TASK
Print out the full listing below, word for word.

DATA FOR THIS EXERCISE
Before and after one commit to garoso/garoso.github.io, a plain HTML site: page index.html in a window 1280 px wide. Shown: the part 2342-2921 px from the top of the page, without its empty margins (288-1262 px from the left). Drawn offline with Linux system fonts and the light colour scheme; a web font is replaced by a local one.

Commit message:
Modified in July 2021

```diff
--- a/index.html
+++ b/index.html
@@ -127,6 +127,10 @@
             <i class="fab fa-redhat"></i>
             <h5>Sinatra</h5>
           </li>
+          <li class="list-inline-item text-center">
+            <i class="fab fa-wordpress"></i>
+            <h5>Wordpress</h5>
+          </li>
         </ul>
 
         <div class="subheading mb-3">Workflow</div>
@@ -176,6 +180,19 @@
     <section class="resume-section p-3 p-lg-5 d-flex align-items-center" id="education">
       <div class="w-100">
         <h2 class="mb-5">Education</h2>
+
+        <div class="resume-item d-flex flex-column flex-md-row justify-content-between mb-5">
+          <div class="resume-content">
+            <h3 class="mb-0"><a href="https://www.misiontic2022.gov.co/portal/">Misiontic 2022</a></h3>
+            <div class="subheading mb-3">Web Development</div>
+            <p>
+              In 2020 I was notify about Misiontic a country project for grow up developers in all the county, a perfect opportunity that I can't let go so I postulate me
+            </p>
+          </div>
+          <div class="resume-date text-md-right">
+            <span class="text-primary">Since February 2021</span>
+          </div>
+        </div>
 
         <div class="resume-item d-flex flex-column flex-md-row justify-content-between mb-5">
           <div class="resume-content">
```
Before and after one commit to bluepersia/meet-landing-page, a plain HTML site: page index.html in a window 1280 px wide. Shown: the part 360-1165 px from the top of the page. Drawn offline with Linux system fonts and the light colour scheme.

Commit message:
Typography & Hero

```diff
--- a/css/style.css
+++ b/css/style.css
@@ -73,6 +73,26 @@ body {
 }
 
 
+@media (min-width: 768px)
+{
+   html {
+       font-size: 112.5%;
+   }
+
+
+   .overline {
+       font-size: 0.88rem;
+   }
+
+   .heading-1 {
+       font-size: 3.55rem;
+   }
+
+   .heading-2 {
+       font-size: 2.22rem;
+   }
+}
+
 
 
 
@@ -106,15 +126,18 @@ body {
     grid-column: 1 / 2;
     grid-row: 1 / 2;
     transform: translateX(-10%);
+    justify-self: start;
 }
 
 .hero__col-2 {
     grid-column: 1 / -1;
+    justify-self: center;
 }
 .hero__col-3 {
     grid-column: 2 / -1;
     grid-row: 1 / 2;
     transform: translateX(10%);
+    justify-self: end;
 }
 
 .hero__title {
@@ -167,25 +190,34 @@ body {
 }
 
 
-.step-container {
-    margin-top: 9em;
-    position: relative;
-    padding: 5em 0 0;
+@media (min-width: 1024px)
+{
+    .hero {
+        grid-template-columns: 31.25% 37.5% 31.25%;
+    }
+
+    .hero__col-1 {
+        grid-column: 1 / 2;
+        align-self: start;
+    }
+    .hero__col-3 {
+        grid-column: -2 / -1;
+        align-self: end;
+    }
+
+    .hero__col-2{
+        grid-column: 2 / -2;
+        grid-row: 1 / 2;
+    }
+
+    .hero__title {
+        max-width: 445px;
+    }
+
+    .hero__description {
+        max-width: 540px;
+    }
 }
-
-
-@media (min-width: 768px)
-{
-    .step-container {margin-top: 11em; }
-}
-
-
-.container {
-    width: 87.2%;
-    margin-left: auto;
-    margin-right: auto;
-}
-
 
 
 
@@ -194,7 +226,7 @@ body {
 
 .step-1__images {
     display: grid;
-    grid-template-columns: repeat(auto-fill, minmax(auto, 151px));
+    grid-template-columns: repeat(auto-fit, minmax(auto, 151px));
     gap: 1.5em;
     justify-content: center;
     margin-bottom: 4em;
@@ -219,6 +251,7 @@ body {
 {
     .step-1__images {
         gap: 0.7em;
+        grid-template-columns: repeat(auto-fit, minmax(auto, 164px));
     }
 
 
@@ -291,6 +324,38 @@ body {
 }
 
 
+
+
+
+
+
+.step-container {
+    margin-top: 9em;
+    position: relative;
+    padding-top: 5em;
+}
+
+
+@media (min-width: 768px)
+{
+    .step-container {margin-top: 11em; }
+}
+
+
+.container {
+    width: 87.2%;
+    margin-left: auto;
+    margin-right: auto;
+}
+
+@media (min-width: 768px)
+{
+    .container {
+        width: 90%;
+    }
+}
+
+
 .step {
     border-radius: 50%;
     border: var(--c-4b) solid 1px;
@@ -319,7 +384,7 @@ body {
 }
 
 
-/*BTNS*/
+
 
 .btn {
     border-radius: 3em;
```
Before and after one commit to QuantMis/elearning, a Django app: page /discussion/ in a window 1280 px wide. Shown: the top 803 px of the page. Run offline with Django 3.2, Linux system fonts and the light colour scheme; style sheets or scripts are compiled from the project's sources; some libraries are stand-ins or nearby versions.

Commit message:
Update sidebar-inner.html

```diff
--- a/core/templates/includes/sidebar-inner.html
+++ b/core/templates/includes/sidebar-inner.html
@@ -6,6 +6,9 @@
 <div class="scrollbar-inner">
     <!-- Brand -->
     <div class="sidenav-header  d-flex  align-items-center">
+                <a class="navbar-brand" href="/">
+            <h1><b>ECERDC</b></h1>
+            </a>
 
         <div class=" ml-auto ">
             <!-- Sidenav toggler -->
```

ANSWER SPACE
Before and after one commit to garoso/garoso.github.io, a plain HTML site: page index.html in a window 1280 px wide. Shown: the part 2342-2921 px from the top of the page, without its empty margins (288-1262 px from the left). Drawn offline with Linux system fonts and the light colour scheme; a web font is replaced by a local one.

Commit message:
Modified in July 2021

```diff
--- a/index.html
+++ b/index.html
@@ -127,6 +127,10 @@
             <i class="fab fa-redhat"></i>
             <h5>Sinatra</h5>
           </li>
+          <li class="list-inline-item text-center">
+            <i class="fab fa-wordpress"></i>
+            <h5>Wordpress</h5>
+          </li>
         </ul>
 
         <div class="subheading mb-3">Workflow</div>
@@ -176,6 +180,19 @@
     <section class="resume-section p-3 p-lg-5 d-flex align-items-center" id="education">
       <div class="w-100">
         <h2 class="mb-5">Education</h2>
+
+        <div class="resume-item d-flex flex-column flex-md-row justify-content-between mb-5">
+          <div class="resume-content">
+            <h3 class="mb-0"><a href="https://www.misiontic2022.gov.co/portal/">Misiontic 2022</a></h3>
+            <div class="subheading mb-3">Web Development</div>
+            <p>
+              In 2020 I was notify about Misiontic a country project for grow up developers in all the county, a perfect opportunity that I can't let go so I postulate me
+            </p>
+          </div>
+          <div class="resume-date text-md-right">
+            <span class="text-primary">Since February 2021</span>
+          </div>
+        </div>
 
         <div class="resume-item d-flex flex-column flex-md-row justify-content-between mb-5">
           <div class="resume-content">
```
Before and after one commit to bluepersia/meet-landing-page, a plain HTML site: page index.html in a window 1280 px wide. Shown: the part 360-1165 px from the top of the page. Drawn offline with Linux system fonts and the light colour scheme.

Commit message:
Typography & Hero

```diff
--- a/css/style.css
+++ b/css/style.css
@@ -73,6 +73,26 @@ body {
 }
 
 
+@media (min-width: 768px)
+{
+   html {
+       font-size: 112.5%;
+   }
+
+
+   .overline {
+       font-size: 0.88rem;
+   }
+
+   .heading-1 {
+       font-size: 3.55rem;
+   }
+
+   .heading-2 {
+       font-size: 2.22rem;
+   }
+}
+
 
 
 
@@ -106,15 +126,18 @@ body {
     grid-column: 1 / 2;
     grid-row: 1 / 2;
     transform: translateX(-10%);
+    justify-self: start;
 }
 
 .hero__col-2 {
     grid-column: 1 / -1;
+    justify-self: center;
 }
 .hero__col-3 {
     grid-column: 2 / -1;
     grid-row: 1 / 2;
     transform: translateX(10%);
+    justify-self: end;
 }
 
 .hero__title {
@@ -167,25 +190,34 @@ body {
 }
 
 
-.step-container {
-    margin-top: 9em;
-    position: relative;
-    padding: 5em 0 0;
+@media (min-width: 1024px)
+{
+    .hero {
+        grid-template-columns: 31.25% 37.5% 31.25%;
+    }
+
+    .hero__col-1 {
+        grid-column: 1 / 2;
+        align-self: start;
+    }
+    .hero__col-3 {
+        grid-column: -2 / -1;
+        align-self: end;
+    }
+
+    .hero__col-2{
+        grid-column: 2 / -2;
+        grid-row: 1 / 2;
+    }
+
+    .hero__title {
+        max-width: 445px;
+    }
+
+    .hero__description {
+        max-width: 540px;
+    }
 }
-
-
-@media (min-width: 768px)
-{
-    .step-container {margin-top: 11em; }
-}
-
-
-.container {
-    width: 87.2%;
-    margin-left: auto;
-    margin-right: auto;
-}
-
 
 
 
@@ -194,7 +226,7 @@ body {
 
 .step-1__images {
     display: grid;
-    grid-template-columns: repeat(auto-fill, minmax(auto, 151px));
+    grid-template-columns: repeat(auto-fit, minmax(auto, 151px));
     gap: 1.5em;
     justify-content: center;
     margin-bottom: 4em;
@@ -219,6 +251,7 @@ body {
 {
     .step-1__images {
         gap: 0.7em;
+        grid-template-columns: repeat(auto-fit, minmax(auto, 164px));
     }
 
 
@@ -291,6 +324,38 @@ body {
 }
 
 
+
+
+
+
+
+.step-container {
+    margin-top: 9em;
+    position: relative;
+    padding-top: 5em;
+}
+
+
+@media (min-width: 768px)
+{
+    .step-container {margin-top: 11em; }
+}
+
+
+.container {
+    width: 87.2%;
+    margin-left: auto;
+    margin-right: auto;
+}
+
+@media (min-width: 768px)
+{
+    .container {
+        width: 90%;
+    }
+}
+
+
 .step {
     border-radius: 50%;
     border: var(--c-4b) solid 1px;
@@ -319,7 +384,7 @@ body {
 }
 
 
-/*BTNS*/
+
 
 .btn {
     border-radius: 3em;
```
Before and after one commit to QuantMis/elearning, a Django app: page /discussion/ in a window 1280 px wide. Shown: the top 803 px of the page. Run offline with Django 3.2, Linux system fonts and the light colour scheme; style sheets or scripts are compiled from the project's sources; some libraries are stand-ins or nearby versions.

Commit message:
Update sidebar-inner.html

```diff
--- a/core/templates/includes/sidebar-inner.html
+++ b/core/templates/includes/sidebar-inner.html
@@ -6,6 +6,9 @@
 <div class="scrollbar-inner">
     <!-- Brand -->
     <div class="sidenav-header  d-flex  align-items-center">
+                <a class="navbar-brand" href="/">
+            <h1><b>ECERDC</b></h1>
+            </a>
 
         <div class=" ml-auto ">
             <!-- Sidenav toggler -->
```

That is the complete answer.